Aim of the task: From the records below, find each line with the string "AssetImage" and copy it.

Input records:
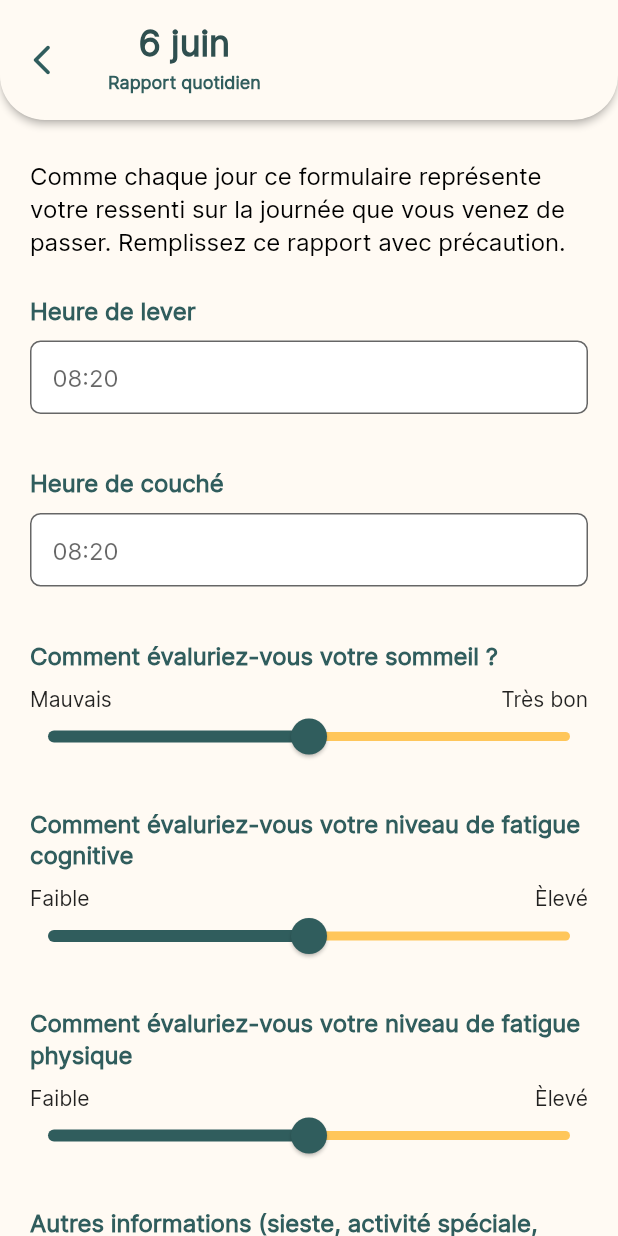
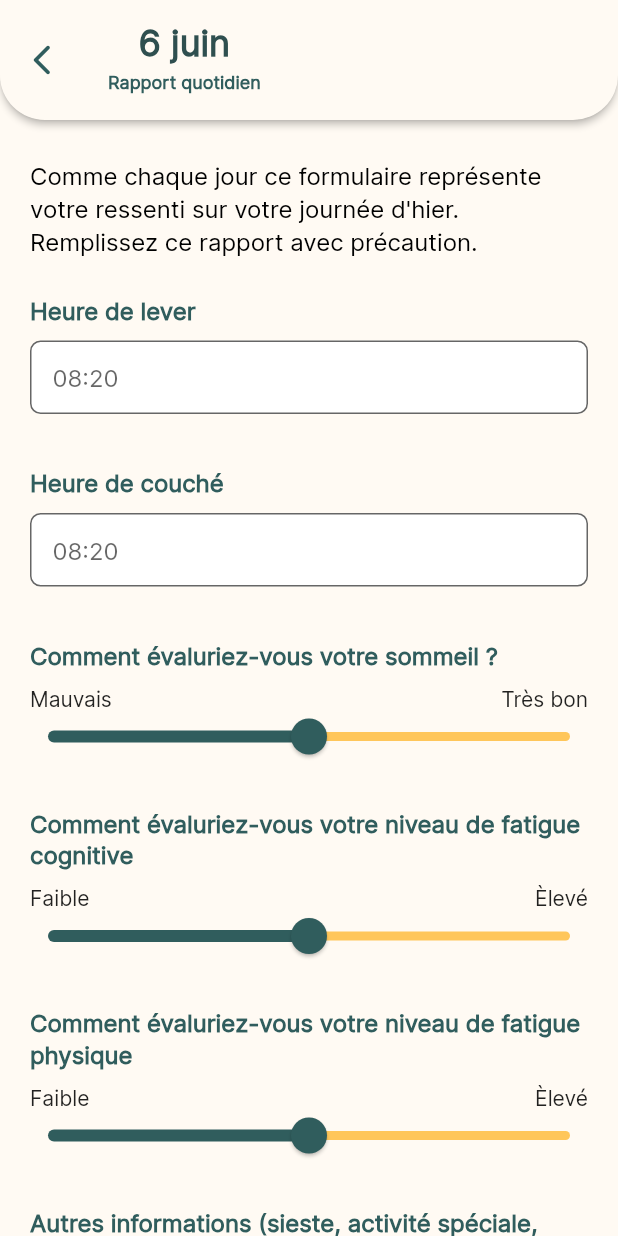
Before and after one commit to justin20100/sloth, a Flutter app: the DReportForm screen opened by its route, on a phone screen of 412 x 824 dp. Run offline on Flutter 3.47's test engine with Material 2 defaults, Android fonts, the phone set to English and light mode, and no system bars; our stand-ins replace cloud_firestore, email_validator, firebase_auth, firebase_core, introduction_screen and 1 more; missing offline and left inert: dart:ffi; accounts and stored records are empty; generated files the repository leaves out were written again.

Commit message:
adding new snackbars and updating some texts

```diff
--- a/lib/main.dart
+++ b/lib/main.dart
@@ -21,8 +21,8 @@ class MyApp extends StatelessWidget {
         if (snapshot.connectionState == ConnectionState.done) {
           return MaterialApp(
             initialRoute: FirebaseAuth.instance.currentUser == null
-                ? kRegisterRoute
-                : kDReportRoute,
+                ? kIntroductionRoute
+                : kHomeRoute,
             routes: router,
             theme: ThemeData(fontFamily: 'Inter'),
           );
--- a/lib/models/EventsModel.dart
+++ b/lib/models/EventsModel.dart
@@ -2,28 +2,13 @@ import 'package:cloud_firestore/cloud_firestore.dart';
 import 'package:flutter/material.dart';
 
 class EventsModel {
-  final CollectionReference dReportsRef =
-      FirebaseFirestore.instance.collection('events/WHYbK3b8jyIaKk2IXnwg/dreports');
-  final CollectionReference wReportsRef =
-      FirebaseFirestore.instance.collection('wreports');
-  final CollectionReference analisisRef =
-      FirebaseFirestore.instance.collection('analisis');
+  final CollectionReference dReportsRef = FirebaseFirestore.instance.collection('events/WHYbK3b8jyIaKk2IXnwg/dreports');
+  final CollectionReference wReportsRef = FirebaseFirestore.instance.collection('events/WHYbK3b8jyIaKk2IXnwg/wreports');
+  final CollectionReference analisisRef = FirebaseFirestore.instance.collection('events/WHYbK3b8jyIaKk2IXnwg/analisis');
 
-  Future<void> createDReport(
-      DateTime date,
-      num anxiety,
-      num cognitiveevaluation,
-      num euphoria,
-      num mood,
-      String moreinfos,
-      num motivation,
-      num physiqueevaluation,
-      DateTime sleep,
-      num sleepevaluation,
-      num state,
-      stress,
-      DateTime wakeup,
-      String user_id) {
+  Future<void> createDReport(DateTime date, num anxiety, num cognitiveevaluation, num euphoria, num mood, String moreinfos,
+      num motivation, num physiqueevaluation, DateTime sleep,
+      num sleepevaluation, num state, num stress, DateTime wakeup, String user_id) {
     return dReportsRef
         .add({
           'date': date,
@@ -46,4 +31,39 @@ class EventsModel {
         .then((value) => print('Event added'))
         .catchError((error) => print('Failed to add event: $error'));
   }
+
+  // get
+  /*Future<Map> getADRepport(DateTime date, user_id) async {
+    try {
+      final querySnapshot = await dReportsRef
+          .where('date', isEqualTo: date, 'user_id', is)
+          .get(const GetOptions(source: Source.serverAndCache));
+      if (querySnapshot.size > 0) {
+        final eventData = querySnapshot.docs.first.data() as Map<String, dynamic>;
+        return {
+          'date': eventData['date'],
+          'results': {
+            'anxiety': eventData['results']['anxiety'],
+            'cognitiveevaluation': eventData['results']['cognitiveevaluation'],
+            'euphoria': eventData['results']['euphoria'],
+            'mood': eventData['results']['mood'],
+            'moreinfos': eventData['results']['moreinfos'],
+            'motivation': eventData['results']['motivation'],
+            'physiqueevaluation': eventData['results']['physiqueevaluation'],
+            'sleep': eventData['results']['sleep'],
+            'sleepevaluation': eventData['results']['sleepevaluation'],
+            'state': eventData['results']['state'],
+            'stress': eventData['results']['stress'],
+            'wakeup': eventData['results']['wakeup'],
+          },
+          'user_id': eventData['user_id'],
+        };
+      } else {
+        return {};
+      }
+    } catch (error) {
+      print('Failed to get user: $error');
+      return {};
+    }
+  }*/
 }
--- a/lib/partials/burgerMenu/sidebar.dart
+++ b/lib/partials/burgerMenu/sidebar.dart
@@ -71,7 +71,7 @@ class _SidebarScreenState extends State<SidebarScreen> {
               const SizedBox(height: kSmallVerticalSpacer,),
               const Text('Statistiques', style: kBurgerMenuTextStyle,),
               const SizedBox(height: kSmallVerticalSpacer,),
-              const Text('(Tuteur) ou (Tutorat)', style: kBurgerMenuTextStyle,),
+              const Text('Slotheurs zone', style: kBurgerMenuTextStyle,),
               const SizedBox(height: kSmallVerticalSpacer,),
               const Spacer(),
               // Part 3
--- a/lib/styles/constants.dart
+++ b/lib/styles/constants.dart
@@ -39,6 +39,9 @@ final kBoxDecoration = BoxDecoration(
     color: kColorWhite,
     boxShadow: kBoxShadowItem,
     borderRadius: kBorderRadiusItem
+);
+final kSnackbarBoxDecoration = BoxDecoration(
+    color: kColorGreen,
 );
 final kHomeBoxDecoration = BoxDecoration(
     color: kColorWhite,
--- a/lib/views/auth/intersection.dart
+++ b/lib/views/auth/intersection.dart
@@ -30,7 +30,7 @@ class Intersection extends StatelessWidget {
                       image: AssetImage('assets/img/slothLogo.jpg'),
                     ),
                     const Text(
-                        "C'est maintenant que tout commence ou continue.",
+                        "C'est maintenant que tout commence ou continue",
                         style: kBigLabelTextStyle,
                         textAlign: TextAlign.center),
                     Column(
--- a/lib/views/auth/register_form.dart
+++ b/lib/views/auth/register_form.dart
@@ -48,7 +48,7 @@ class _RegisterFormState extends State<RegisterForm> {
                           Image(
                             image: AssetImage('assets/img/logo.png'),
                           ),
-                          Text('Inscrivez vous ci dessous.',
+                          Text('Inscrivez vous ci dessous',
                               style: kBigLabelTextStyle,
                               textAlign: TextAlign.center),
                         ],
@@ -204,7 +204,7 @@ class _RegisterFormState extends State<RegisterForm> {
                             ),
                           ),
                           Button(
-                              label: 'Etape suivante',
+                              label: 'Ètape suivante',
                               onPressed: () {
                                 if (_registerFormKey.currentState !=
                                     null &&
--- a/lib/views/events/dreport_form.dart
+++ b/lib/views/events/dreport_form.dart
@@ -15,8 +15,8 @@ class DReportForm extends StatefulWidget {
 
 class _DReportFormState extends State<DReportForm> {
   final EventsModel _eventsModel = EventsModel();
-  TextEditingController _WakeUpController = TextEditingController();
-  TextEditingController _SleepController = TextEditingController();
+  final TextEditingController _WakeUpController = TextEditingController();
+  final TextEditingController _SleepController = TextEditingController();
   final _dReportFormKey = GlobalKey<FormState>();
   late double _sleepevaluation = 2.5;
   late double _cognitiveevaluation = 2.5;
@@ -54,8 +54,7 @@ class _DReportFormState extends State<DReportForm> {
     );
 
     if (pickedTime != null) {
-      _wakeup = DateTime(kToday.year, kToday.month, kToday.day, pickedTime.hour, pickedTime.minute);
-      // Format the selected time as desired
+      _wakeup = DateTime(kToday.year, kToday.month, kToday.day-1, pickedTime.hour, pickedTime.minute);
       String formattedTime = pickedTime.format(context);
       setState(() {
         _WakeUpController.text = formattedTime;
@@ -70,8 +69,7 @@ class _DReportFormState extends State<DReportForm> {
     );
 
     if (pickedTime != null) {
-      _sleep = DateTime(kToday.year, kToday.month, kToday.day, pickedTime.hour, pickedTime.minute);;
-      // Format the selected time as desired
+      _sleep = DateTime(kToday.year, kToday.month, kToday.day-1, pickedTime.hour, pickedTime.minute);
       String formattedTime = pickedTime.format(context);
       setState(() {
         _SleepController.text = formattedTime;
@@ -127,7 +125,7 @@ class _DReportFormState extends State<DReportForm> {
                   const SizedBox(height: kNormalVerticalSpacer),
                   //Text intro
                   const Text(
-                    'Comme chaque jour ce formulaire représente votre ressenti sur la journée que vous venez de passer. Remplissez ce rapport avec précaution.',
+                    "Comme chaque jour ce formulaire représente votre ressenti sur votre journée d'hier. Remplissez ce rapport avec précaution.",
                     style: k16BasicTextStyle,
                   ),
                   const SizedBox(height: kNormalVerticalSpacer),
--- a/lib/views/introduction.dart
+++ b/lib/views/introduction.dart
@@ -26,7 +26,7 @@ class _IntroductionState extends State<Introduction> {
       showNextButton: true,
       next: const Icon(Icons.arrow_forward_rounded, color: kColorGreen,),
       showDoneButton: true,
-      done: const Text("Fini", style: TextStyle(fontSize: 16.0, fontFamily: 'Inter', color: kColorGreen, decoration: TextDecoration.none,),),
+      done: const Text("Continuer", style: TextStyle(fontSize: 16.0, fontFamily: 'Inter', color: kColorGreen, decoration: TextDecoration.none,),),
       onDone: ()=>{Navigator.pushNamed(context, kIntersectionRoute)},
       // Indicator
       showBottomPart: true,
@@ -38,42 +38,46 @@ class _IntroductionState extends State<Introduction> {
       pages: [
         PageViewModel(
           title: "Bienvenue sur Sloth !",
-          body: "Sloth permet de faire des autoévaluations de votre ressenti quotidien par rapport à votre fatigue cognitive, de vous informer sur cette fatigue, ...",
+          body: "Autoévaluez votre ressenti de fatigue cognitive au quotidien, tenez-vous informé sur cette fatigue et partagez vos rapports quotidiens avec une personne de confiance",
           image: const Image(
             image: AssetImage('assets/img/slothLogo.jpg'),
           ),
           decoration: const PageDecoration(
             titleTextStyle: TextStyle(fontFamily: 'Inter', fontSize: 24.0, fontWeight: FontWeight.bold, color: kColorGreen, decoration: TextDecoration.none,),
+            bodyTextStyle: TextStyle(fontFamily: 'Inter', fontSize: 16.0, color: kColorGreen, decoration: TextDecoration.none, height: 1.5),
           ),
         ),
         PageViewModel(
-          title: "Structurez vos analyse pour réduire votre fatigue cognitive",
-          body: "Des rapports seront disponibles chaque jour en début de soirée pour évaluer vos ressentis de la journée",
+          title: "Structurez vos analyses pour réduire votre fatigue cognitive",
+          body: "Un rapport sera disponible tous les matins pour évaluer la veille",
           image: const Image(
             image: AssetImage('assets/img/calendar.jpg'),
           ),
           decoration: const PageDecoration(
             titleTextStyle: TextStyle(fontFamily: 'Inter', fontSize: 24.0, fontWeight: FontWeight.bold, color: kColorGreen, decoration: TextDecoration.none,),
+            bodyTextStyle: TextStyle(fontFamily: 'Inter', fontSize: 16.0, color: kColorGreen, decoration: TextDecoration.none, height: 1.5),
           ),
         ),
         PageViewModel(
-          title: "Fixez vous des objectifs a accomplir",
+          title: "Fixez vous des objectifs à accomplir",
           body: "Choisissez vos objectifs pendant votre inscription et nous vous aiderons à les réaliser",
           image: const Image(
             image: AssetImage('assets/img/objectifs.jpg'),
           ),
           decoration: const PageDecoration(
             titleTextStyle: TextStyle(fontFamily: 'Inter', fontSize: 24.0, fontWeight: FontWeight.bold, color: kColorGreen, decoration: TextDecoration.none,),
+            bodyTextStyle: TextStyle(fontFamily: 'Inter', fontSize: 16.0, color: kColorGreen, decoration: TextDecoration.none, height: 1.5),
           ),
         ),
         PageViewModel(
           title: "Analysez vos symptômes rapidement",
-          body: "Recevez des informations sur les symptômes que vous ressentez",
+          body: "Une analyse de symptômes est disponible par jour pour en savoir plus sur les éventuels symptômes que vos ressentez",
           image: const Image(
             image: AssetImage('assets/img/symptomes.jpg'),
           ),
           decoration: const PageDecoration(
             titleTextStyle: TextStyle(fontFamily: 'Inter', fontSize: 24.0, fontWeight: FontWeight.bold, color: kColorGreen, decoration: TextDecoration.none,),
+            bodyTextStyle: TextStyle(fontFamily: 'Inter', fontSize: 16.0, color: kColorGreen, decoration: TextDecoration.none, height: 1.5),
           ),
         ),
       ],
--- a/pubspec.yaml
+++ b/pubspec.yaml
@@ -68,6 +68,7 @@ flutter:
   # To add assets to your application, add an assets section, like this:
   assets:
     - assets/img/logo.png
+    - assets/img/logowhite.png
     - assets/img/slothLogo.jpg
     - assets/img/logoBM.jpg
     - assets/img/calendar.jpg
```
Also changed, not shown: lib/views/auth/login_form.dart (+23 -5 lines), lib/views/auth/registerMore_form.dart (+4 -4 lines), lib/views/auth/registerObjectifs_form.dart (+20 -6 lines), lib/views/home.dart (+14 -6 lines), assets/img/logowhite.png (added).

Task answer:
                       image: AssetImage('assets/img/slothLogo.jpg'),
                             image: AssetImage('assets/img/logo.png'),
             image: AssetImage('assets/img/slothLogo.jpg'),
             image: AssetImage('assets/img/calendar.jpg'),
             image: AssetImage('assets/img/objectifs.jpg'),
             image: AssetImage('assets/img/symptomes.jpg'),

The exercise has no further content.